:: REQUIREMENT ::
Wherever the string "changed" appears in the records, return the line that holds it.

** DATA PROVIDED follows **

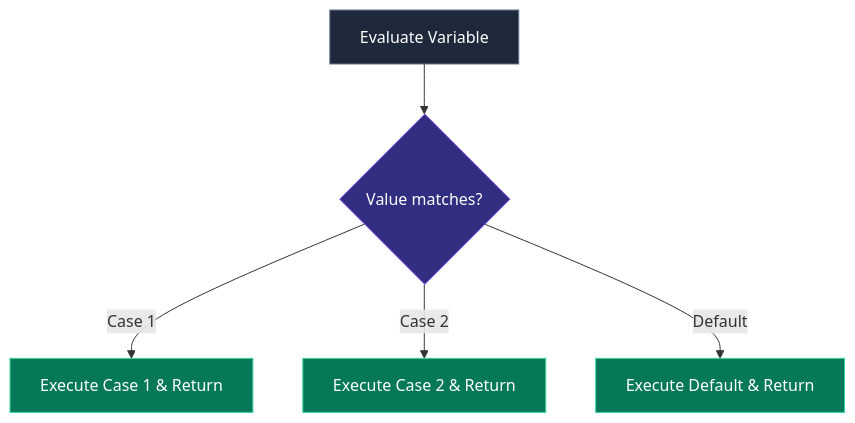
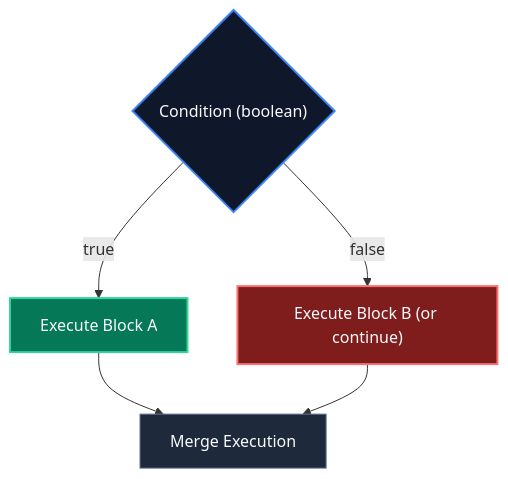
The first of 4 diagrams in content/roadmap/level-0/control-flow.md (ravishankar2463/java_hub), drawn with Mermaid before and after one commit. The commit also changed other lines of this file, not shown here.

Commit message:
docs(level-0): rewrite control flow with human-first voice

````diff
--- a/content/roadmap/level-0/control-flow.md
+++ b/content/roadmap/level-0/control-flow.md
@@ -41,13 +22,12 @@
 ```mermaid
 flowchart TD
-    A["Evaluate Variable"] --> B{"Value matches?"}
-    B -->|Case 1| C["Execute Case 1 & Return"]
-    B -->|Case 2| D["Execute Case 2 & Return"]
-    B -->|Default| E["Execute Default & Return"]
-    
-    style A fill:#1e293b,stroke:#64748b,color:#fff
-    style B fill:#312e81,stroke:#8b5cf6,color:#fff
-    style C fill:#047857,stroke:#34d399,color:#fff
-    style D fill:#047857,stroke:#34d399,color:#fff
-    style E fill:#047857,stroke:#34d399,color:#fff
+    Cond{"Condition (boolean)"} -->|"true"| PathA["Execute Block A"]
+    Cond -->|"false"| PathB["Execute Block B (or continue)"]
+    PathA --> End["Merge Execution"]
+    PathB --> End
+
+    style Cond fill:#0f172a,stroke:#3b82f6,stroke-width:2px,color:#f8fafc
+    style PathA fill:#047857,stroke:#34d399,stroke-width:2px,color:#f8fafc
+    style PathB fill:#7f1d1d,stroke:#f87171,stroke-width:2px,color:#f8fafc
+    style End fill:#1e293b,stroke:#64748b,color:#f8fafc
 ```
````
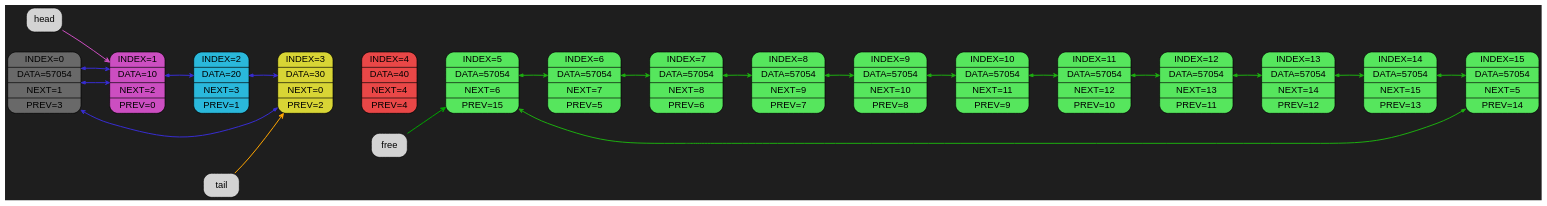
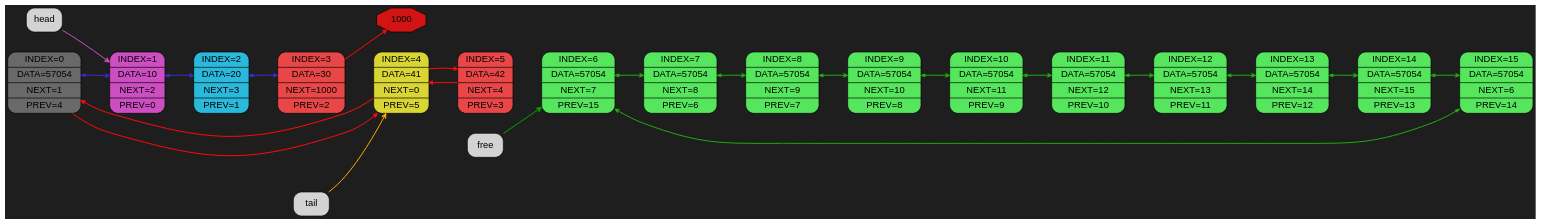
One commit to Kabuto-Mainer/SOFT_PROCESSOR changed the diagram in LIST/graph.dot. Above: the diagram before and after it, drawn with Graphviz. The commit also changed 29 other files, not shown here.

```diff
--- a/LIST/graph.dot
+++ b/LIST/graph.dot
@@ -1,59 +1,62 @@
 digraph {
   rankdir=LR;
   bgcolor="#1e1e1e"  nodesep=0.4;
   ranksep=0.6;
   node [shape=Mrecord, style=filled, fontname="Helvetica"];
   edge [arrowhead=vee, arrowsize=0.6, penwidth=1.2];
 
-block0 [label="INDEX=0|DATA=57054|NEXT=1|PREV=3", fillcolor="#696969ff"];
+block0 [label="INDEX=0|DATA=57054|NEXT=1|PREV=4", fillcolor="#696969ff"];
 block1 [label="INDEX=1|DATA=10|NEXT=2|PREV=0", fillcolor="#cc4ec1ff"];
 block2 [label="INDEX=2|DATA=20|NEXT=3|PREV=1", fillcolor="#2ab8dbff"];
-block3 [label="INDEX=3|DATA=30|NEXT=0|PREV=2", fillcolor="#d8d535ff"];
-block4 [label="INDEX=4|DATA=40|NEXT=4|PREV=4", fillcolor="#e94747ff"];
-block5 [label="INDEX=5|DATA=57054|NEXT=6|PREV=15", fillcolor="#56e65dff"];
-block6 [label="INDEX=6|DATA=57054|NEXT=7|PREV=5", fillcolor="#56e65dff"];
+block3 [label="INDEX=3|DATA=30|NEXT=1000|PREV=2", fillcolor="#e94747ff"];
+block4 [label="INDEX=4|DATA=41|NEXT=0|PREV=5", fillcolor="#d8d535ff"];
+block5 [label="INDEX=5|DATA=42|NEXT=4|PREV=3", fillcolor="#e94747ff"];
+block6 [label="INDEX=6|DATA=57054|NEXT=7|PREV=15", fillcolor="#56e65dff"];
 block7 [label="INDEX=7|DATA=57054|NEXT=8|PREV=6", fillcolor="#56e65dff"];
 block8 [label="INDEX=8|DATA=57054|NEXT=9|PREV=7", fillcolor="#56e65dff"];
 block9 [label="INDEX=9|DATA=57054|NEXT=10|PREV=8", fillcolor="#56e65dff"];
 block10 [label="INDEX=10|DATA=57054|NEXT=11|PREV=9", fillcolor="#56e65dff"];
 block11 [label="INDEX=11|DATA=57054|NEXT=12|PREV=10", fillcolor="#56e65dff"];
 block12 [label="INDEX=12|DATA=57054|NEXT=13|PREV=11", fillcolor="#56e65dff"];
 block13 [label="INDEX=13|DATA=57054|NEXT=14|PREV=12", fillcolor="#56e65dff"];
 block14 [label="INDEX=14|DATA=57054|NEXT=15|PREV=13", fillcolor="#56e65dff"];
-block15 [label="INDEX=15|DATA=57054|NEXT=5|PREV=14", fillcolor="#56e65dff"];
+block15 [label="INDEX=15|DATA=57054|NEXT=6|PREV=14", fillcolor="#56e65dff"];
 block0 -> block1 [style=invis, weight=100];
 block1 -> block2 [style=invis, weight=100];
 block2 -> block3 [style=invis, weight=100];
 block3 -> block4 [style=invis, weight=100];
 block4 -> block5 [style=invis, weight=100];
 block5 -> block6 [style=invis, weight=100];
 block6 -> block7 [style=invis, weight=100];
 block7 -> block8 [style=invis, weight=100];
 block8 -> block9 [style=invis, weight=100];
 block9 -> block10 [style=invis, weight=100];
 block10 -> block11 [style=invis, weight=100];
 block11 -> block12 [style=invis, weight=100];
 block12 -> block13 [style=invis, weight=100];
 block13 -> block14 [style=invis, weight=100];
 block14 -> block15 [style=invis, weight=100];
 
 block0 -> block1 [color="#382dd1ff", penwidth=1.5, arrowsize=0.6, constraint=true, dir = both];
 block1 -> block2 [color="#382dd1ff", penwidth=1.5, arrowsize=0.6, constraint=true, dir = both];
 block2 -> block3 [color="#382dd1ff", penwidth=1.5, arrowsize=0.6, constraint=true, dir = both];
-block3 -> block0 [color="#382dd1ff", penwidth=1.5, arrowsize=0.6, constraint=true, dir = both];
-block0 -> block1 [color="#382dd1ff", penwidth=1.5, arrowsize=0.6, constraint=true, dir = both];
-block5 -> block6 [color="#1dad10ff", penwidth=1.5, arrowsize=0.6, constraint=true, dir = both];
+block1000 [label="1000", shape=octagon, fillcolor="#d31414ff"];
+block3 -> block1000 [color="#ff0a0aff", penwidth=1.5, arrowsize=0.6, constraint=true];
+block4 -> block0 [color="#ff0a0aff", penwidth=1.5, arrowsize=0.6, constraint=true];
+block0 -> block4 [color="#ff0a0aff", penwidth=1.5, arrowsize=0.6, constraint=true];
+block5 -> block4 [color="#ff0a0aff", penwidth=1.5, arrowsize=0.6, constraint=true];
+block4 -> block5 [color="#ff0a0aff", penwidth=1.5, arrowsize=0.6, constraint=true];
 block6 -> block7 [color="#1dad10ff", penwidth=1.5, arrowsize=0.6, constraint=true, dir = both];
 block7 -> block8 [color="#1dad10ff", penwidth=1.5, arrowsize=0.6, constraint=true, dir = both];
 block8 -> block9 [color="#1dad10ff", penwidth=1.5, arrowsize=0.6, constraint=true, dir = both];
 block9 -> block10 [color="#1dad10ff", penwidth=1.5, arrowsize=0.6, constraint=true, dir = both];
 block10 -> block11 [color="#1dad10ff", penwidth=1.5, arrowsize=0.6, constraint=true, dir = both];
 block11 -> block12 [color="#1dad10ff", penwidth=1.5, arrowsize=0.6, constraint=true, dir = both];
 block12 -> block13 [color="#1dad10ff", penwidth=1.5, arrowsize=0.6, constraint=true, dir = both];
 block13 -> block14 [color="#1dad10ff", penwidth=1.5, arrowsize=0.6, constraint=true, dir = both];
 block14 -> block15 [color="#1dad10ff", penwidth=1.5, arrowsize=0.6, constraint=true, dir = both];
-block15 -> block5 [color="#1dad10ff", penwidth=1.5, arrowsize=0.6, constraint=true, dir = both];
+block15 -> block6 [color="#1dad10ff", penwidth=1.5, arrowsize=0.6, constraint=true, dir = both];
 head -> block1 [color="#cc4ec1ff", penwidth=1.5, arrowsize=0.7];
-tail -> block3 [color="#FFA500", penwidth=1.5, arrowsize=0.7];
-free -> block5 [color="#00A500", penwidth=1.5, arrowsize=0.7];
+tail -> block4 [color="#FFA500", penwidth=1.5, arrowsize=0.7];
+free -> block6 [color="#00A500", penwidth=1.5, arrowsize=0.7];
 }
```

** End of DATA PROVIDED **

:: WRITTEN RESPONSE ::
The first of 4 diagrams in content/roadmap/level-0/control-flow.md (ravishankar2463/java_hub), drawn with Mermaid before and after one commit. The commit also changed other lines of this file, not shown here.
One commit to Kabuto-Mainer/SOFT_PROCESSOR changed the diagram in LIST/graph.dot. Above: the diagram before and after it, drawn with Graphviz. The commit also changed 29 other files, not shown here.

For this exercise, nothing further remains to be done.